:: ACTIVITY ::
How many lines of the records hold the string "This"? Reply with the number alone.

:: PROVIDED MATERIAL ::
□ □ □

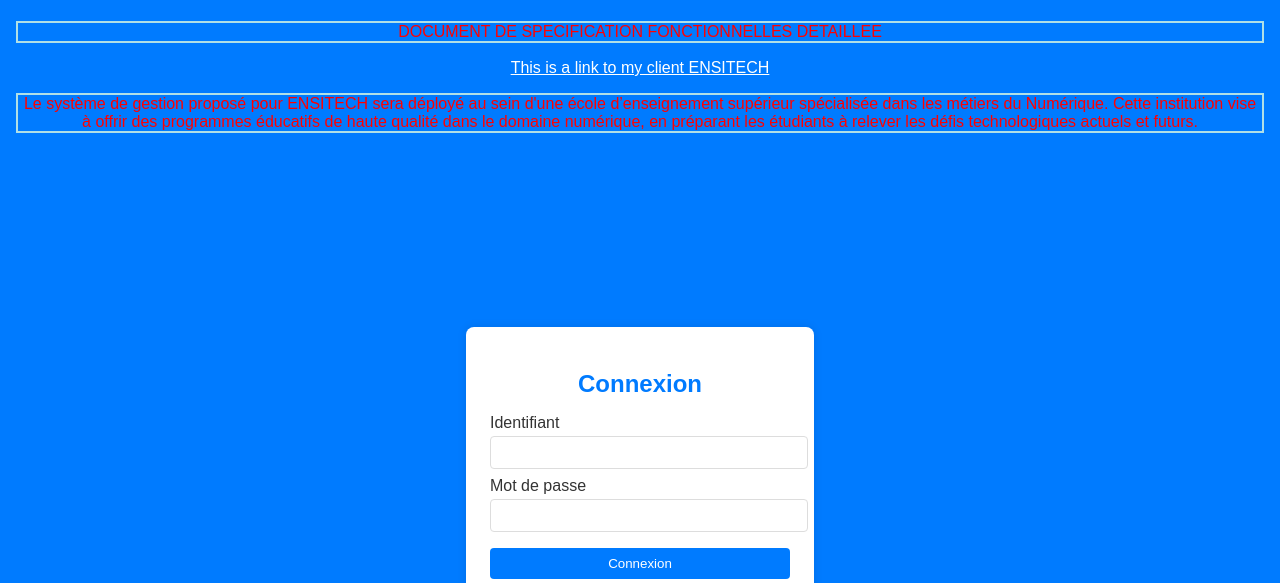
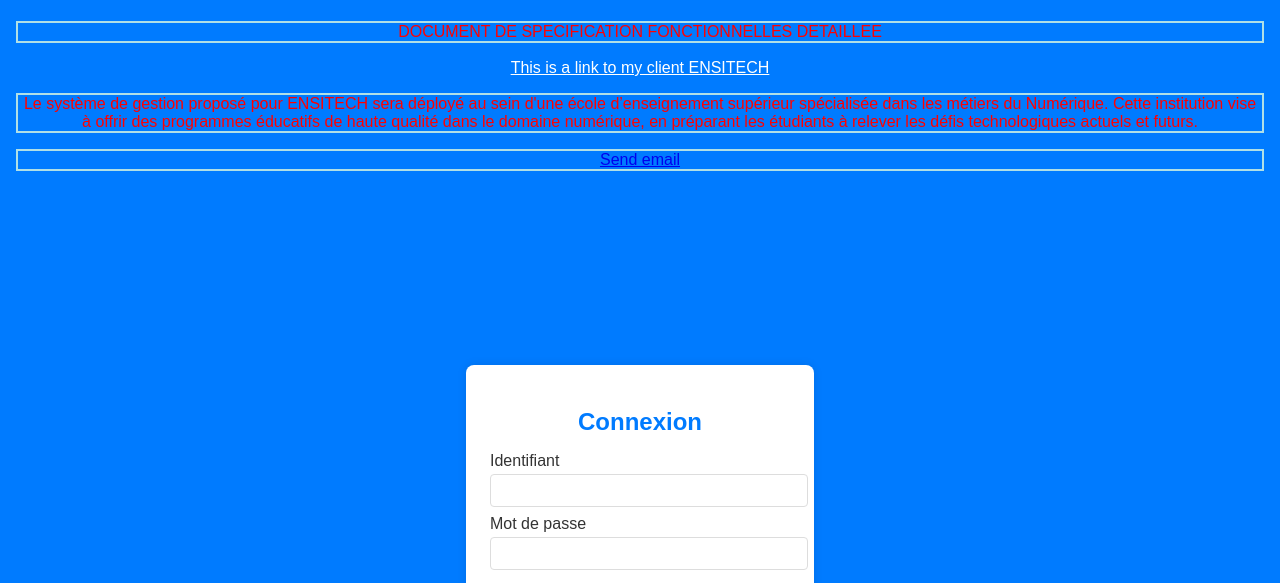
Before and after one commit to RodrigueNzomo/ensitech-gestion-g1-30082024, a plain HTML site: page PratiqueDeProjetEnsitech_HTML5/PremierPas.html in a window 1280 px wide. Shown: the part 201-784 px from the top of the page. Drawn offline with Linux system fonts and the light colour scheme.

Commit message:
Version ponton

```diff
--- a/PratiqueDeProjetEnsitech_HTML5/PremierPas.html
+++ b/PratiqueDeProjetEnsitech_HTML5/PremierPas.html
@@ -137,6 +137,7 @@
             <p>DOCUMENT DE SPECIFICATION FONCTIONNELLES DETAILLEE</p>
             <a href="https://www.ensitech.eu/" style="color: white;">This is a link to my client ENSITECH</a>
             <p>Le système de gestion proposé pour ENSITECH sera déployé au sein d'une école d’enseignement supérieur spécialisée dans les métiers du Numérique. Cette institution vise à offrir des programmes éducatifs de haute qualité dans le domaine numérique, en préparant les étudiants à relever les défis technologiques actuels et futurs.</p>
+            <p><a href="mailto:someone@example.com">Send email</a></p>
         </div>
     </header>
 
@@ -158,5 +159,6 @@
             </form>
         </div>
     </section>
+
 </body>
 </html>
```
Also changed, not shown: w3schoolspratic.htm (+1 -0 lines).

□ □ □

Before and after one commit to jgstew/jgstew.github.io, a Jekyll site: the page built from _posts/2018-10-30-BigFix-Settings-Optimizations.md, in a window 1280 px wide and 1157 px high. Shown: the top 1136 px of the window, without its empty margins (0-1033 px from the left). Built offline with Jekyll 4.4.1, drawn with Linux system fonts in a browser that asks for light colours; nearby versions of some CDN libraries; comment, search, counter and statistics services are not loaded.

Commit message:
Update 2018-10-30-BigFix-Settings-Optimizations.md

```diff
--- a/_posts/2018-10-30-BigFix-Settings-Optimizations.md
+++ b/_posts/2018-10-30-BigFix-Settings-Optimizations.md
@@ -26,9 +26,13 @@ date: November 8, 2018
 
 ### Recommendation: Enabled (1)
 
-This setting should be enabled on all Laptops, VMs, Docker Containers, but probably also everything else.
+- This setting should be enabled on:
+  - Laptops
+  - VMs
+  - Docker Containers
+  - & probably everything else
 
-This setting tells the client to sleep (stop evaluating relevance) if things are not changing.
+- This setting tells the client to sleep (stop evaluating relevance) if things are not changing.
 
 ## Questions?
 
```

□ □ □

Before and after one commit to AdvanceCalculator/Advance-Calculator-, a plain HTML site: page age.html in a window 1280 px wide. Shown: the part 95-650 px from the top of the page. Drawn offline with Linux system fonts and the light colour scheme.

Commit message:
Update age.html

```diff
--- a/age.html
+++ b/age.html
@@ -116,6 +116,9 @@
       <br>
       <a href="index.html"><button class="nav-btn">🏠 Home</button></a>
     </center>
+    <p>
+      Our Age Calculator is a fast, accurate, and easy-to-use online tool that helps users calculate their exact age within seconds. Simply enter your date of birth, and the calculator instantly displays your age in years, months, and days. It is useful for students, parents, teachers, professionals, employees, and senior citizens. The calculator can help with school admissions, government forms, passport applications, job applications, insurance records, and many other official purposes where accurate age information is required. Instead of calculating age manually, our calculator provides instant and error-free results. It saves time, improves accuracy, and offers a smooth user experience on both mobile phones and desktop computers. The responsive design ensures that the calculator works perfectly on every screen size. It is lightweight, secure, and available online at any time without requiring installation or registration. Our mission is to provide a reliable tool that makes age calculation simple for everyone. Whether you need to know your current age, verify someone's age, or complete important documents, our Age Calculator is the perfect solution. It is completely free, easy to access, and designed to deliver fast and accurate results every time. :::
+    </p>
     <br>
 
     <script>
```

□ □ □

:: WRITTEN SOLUTION ::
5